Go line by line through the data below and count those with the string "SUITE". Give the number only.

[Collected data entries]
== Segment start ==
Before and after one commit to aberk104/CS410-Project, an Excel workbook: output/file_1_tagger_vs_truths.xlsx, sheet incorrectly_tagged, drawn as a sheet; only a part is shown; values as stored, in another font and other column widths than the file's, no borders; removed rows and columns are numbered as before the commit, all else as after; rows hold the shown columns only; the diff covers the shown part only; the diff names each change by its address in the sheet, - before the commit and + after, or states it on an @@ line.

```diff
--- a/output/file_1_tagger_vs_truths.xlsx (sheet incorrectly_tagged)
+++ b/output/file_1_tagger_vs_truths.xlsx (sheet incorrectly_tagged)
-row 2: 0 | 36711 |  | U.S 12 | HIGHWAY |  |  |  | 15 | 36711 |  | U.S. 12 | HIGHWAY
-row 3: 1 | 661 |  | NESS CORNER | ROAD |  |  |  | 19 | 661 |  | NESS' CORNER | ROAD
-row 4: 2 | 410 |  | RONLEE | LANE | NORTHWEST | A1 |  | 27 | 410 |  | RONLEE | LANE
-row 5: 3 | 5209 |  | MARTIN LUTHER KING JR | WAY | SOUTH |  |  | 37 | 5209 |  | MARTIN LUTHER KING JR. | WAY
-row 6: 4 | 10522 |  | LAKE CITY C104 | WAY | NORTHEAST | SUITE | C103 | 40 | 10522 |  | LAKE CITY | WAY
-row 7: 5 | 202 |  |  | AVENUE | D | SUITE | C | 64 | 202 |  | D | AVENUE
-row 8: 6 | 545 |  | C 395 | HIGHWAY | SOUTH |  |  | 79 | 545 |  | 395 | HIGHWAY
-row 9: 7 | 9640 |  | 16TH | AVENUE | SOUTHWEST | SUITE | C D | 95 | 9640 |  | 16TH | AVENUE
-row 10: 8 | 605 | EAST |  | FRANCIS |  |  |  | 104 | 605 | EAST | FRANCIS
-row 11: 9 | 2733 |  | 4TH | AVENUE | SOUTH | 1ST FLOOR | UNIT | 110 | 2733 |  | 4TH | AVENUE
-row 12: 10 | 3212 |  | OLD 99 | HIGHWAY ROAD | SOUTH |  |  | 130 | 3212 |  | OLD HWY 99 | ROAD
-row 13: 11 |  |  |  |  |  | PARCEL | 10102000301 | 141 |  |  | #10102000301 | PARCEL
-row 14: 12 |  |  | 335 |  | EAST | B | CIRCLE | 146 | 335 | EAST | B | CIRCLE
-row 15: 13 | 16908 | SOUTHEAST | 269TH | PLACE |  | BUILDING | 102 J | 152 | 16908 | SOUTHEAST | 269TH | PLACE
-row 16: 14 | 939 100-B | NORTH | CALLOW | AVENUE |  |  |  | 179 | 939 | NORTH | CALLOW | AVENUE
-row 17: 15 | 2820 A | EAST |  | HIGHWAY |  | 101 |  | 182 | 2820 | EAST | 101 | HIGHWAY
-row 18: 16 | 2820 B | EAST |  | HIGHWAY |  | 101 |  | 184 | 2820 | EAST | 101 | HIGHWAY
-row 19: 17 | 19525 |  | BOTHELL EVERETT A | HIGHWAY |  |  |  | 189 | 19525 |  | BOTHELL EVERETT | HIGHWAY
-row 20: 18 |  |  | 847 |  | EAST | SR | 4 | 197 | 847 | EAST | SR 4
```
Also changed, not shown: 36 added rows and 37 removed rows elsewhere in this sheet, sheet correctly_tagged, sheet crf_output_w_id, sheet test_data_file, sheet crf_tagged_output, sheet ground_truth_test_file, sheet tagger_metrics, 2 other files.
== Segment end ==
== Segment start ==
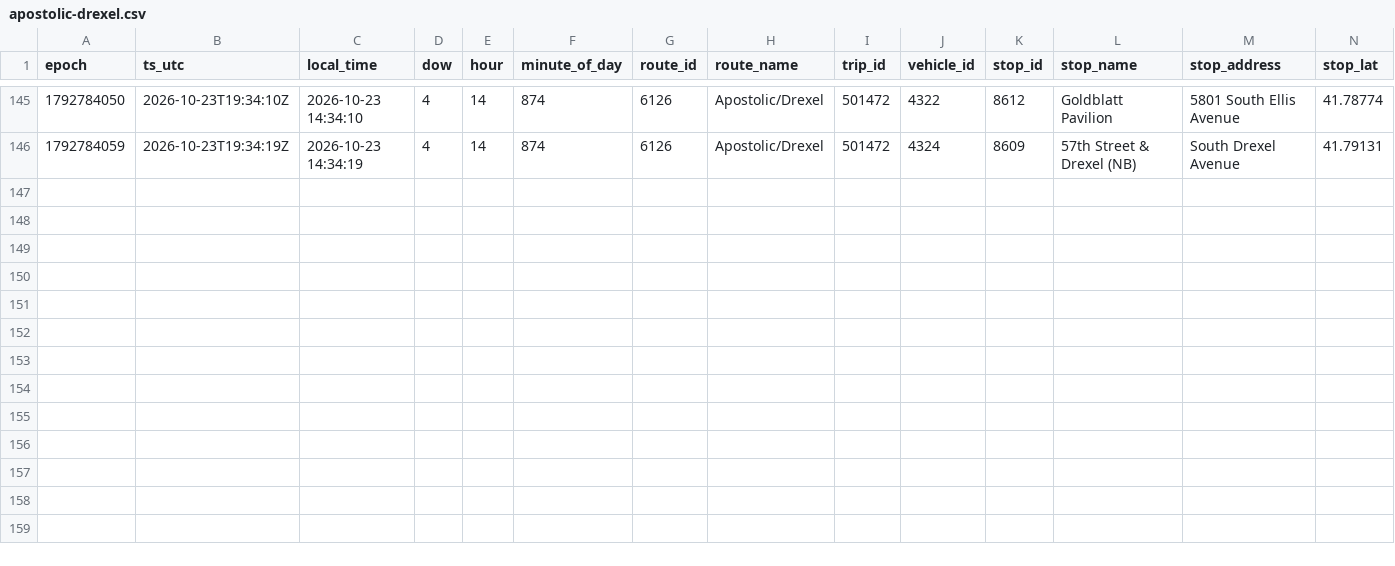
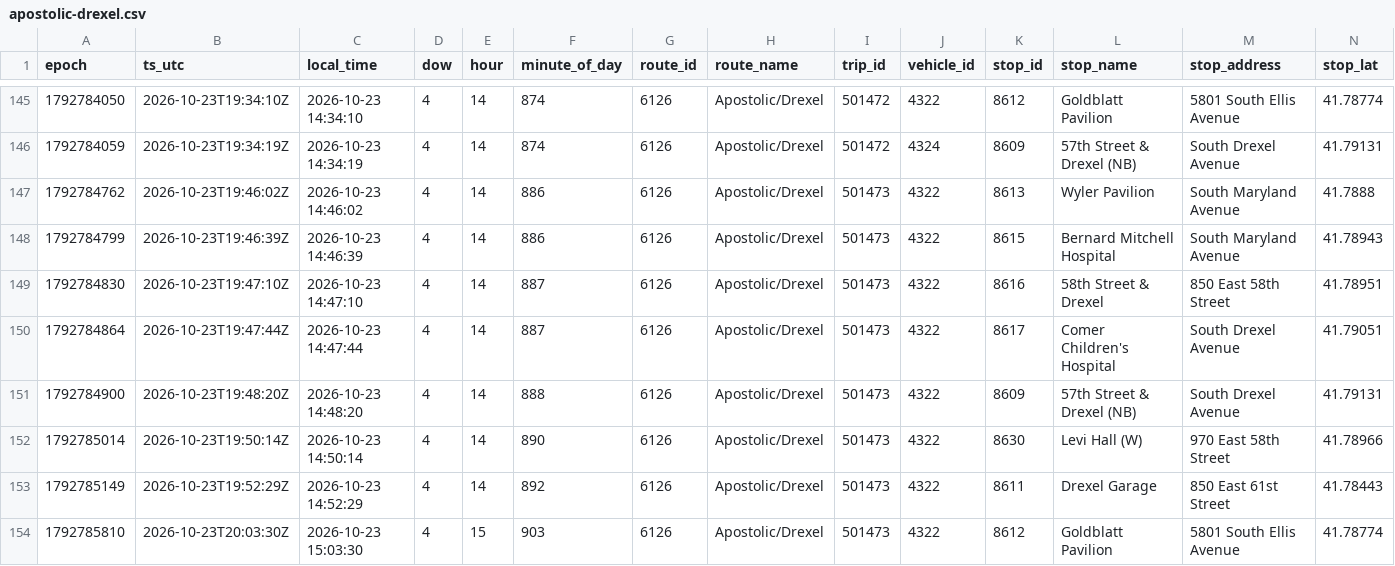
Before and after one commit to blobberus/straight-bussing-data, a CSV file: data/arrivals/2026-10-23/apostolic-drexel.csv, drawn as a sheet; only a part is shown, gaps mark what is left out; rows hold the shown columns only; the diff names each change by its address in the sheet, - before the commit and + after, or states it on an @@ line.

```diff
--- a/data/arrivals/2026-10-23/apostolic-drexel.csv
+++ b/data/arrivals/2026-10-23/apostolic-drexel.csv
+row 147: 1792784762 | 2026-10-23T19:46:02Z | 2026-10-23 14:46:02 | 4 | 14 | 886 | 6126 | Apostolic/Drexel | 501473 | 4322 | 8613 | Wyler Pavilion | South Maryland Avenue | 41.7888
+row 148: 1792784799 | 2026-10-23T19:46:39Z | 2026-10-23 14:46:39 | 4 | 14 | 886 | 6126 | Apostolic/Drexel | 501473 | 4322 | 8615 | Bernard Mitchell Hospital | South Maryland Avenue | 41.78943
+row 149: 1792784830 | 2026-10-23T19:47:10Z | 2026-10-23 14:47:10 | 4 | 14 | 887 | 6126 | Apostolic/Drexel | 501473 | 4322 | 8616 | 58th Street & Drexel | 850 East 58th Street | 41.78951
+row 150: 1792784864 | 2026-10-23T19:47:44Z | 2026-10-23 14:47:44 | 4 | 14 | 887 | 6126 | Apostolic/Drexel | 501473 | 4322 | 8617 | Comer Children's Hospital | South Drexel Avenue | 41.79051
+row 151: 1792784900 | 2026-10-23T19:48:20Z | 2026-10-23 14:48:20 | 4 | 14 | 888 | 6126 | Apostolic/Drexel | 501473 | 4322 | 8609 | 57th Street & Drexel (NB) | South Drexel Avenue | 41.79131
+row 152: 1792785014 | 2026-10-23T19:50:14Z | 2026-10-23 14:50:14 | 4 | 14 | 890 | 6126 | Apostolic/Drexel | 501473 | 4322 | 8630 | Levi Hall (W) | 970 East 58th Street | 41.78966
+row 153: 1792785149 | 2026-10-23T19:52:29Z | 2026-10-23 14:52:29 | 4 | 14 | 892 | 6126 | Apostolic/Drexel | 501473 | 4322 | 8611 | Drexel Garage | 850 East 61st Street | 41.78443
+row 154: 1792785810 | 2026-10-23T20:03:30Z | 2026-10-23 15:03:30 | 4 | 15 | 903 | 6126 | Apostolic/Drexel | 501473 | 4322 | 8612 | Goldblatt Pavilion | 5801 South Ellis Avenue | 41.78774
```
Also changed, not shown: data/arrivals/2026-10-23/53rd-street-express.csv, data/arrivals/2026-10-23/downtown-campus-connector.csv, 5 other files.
== Segment end ==
## [Completed task]
3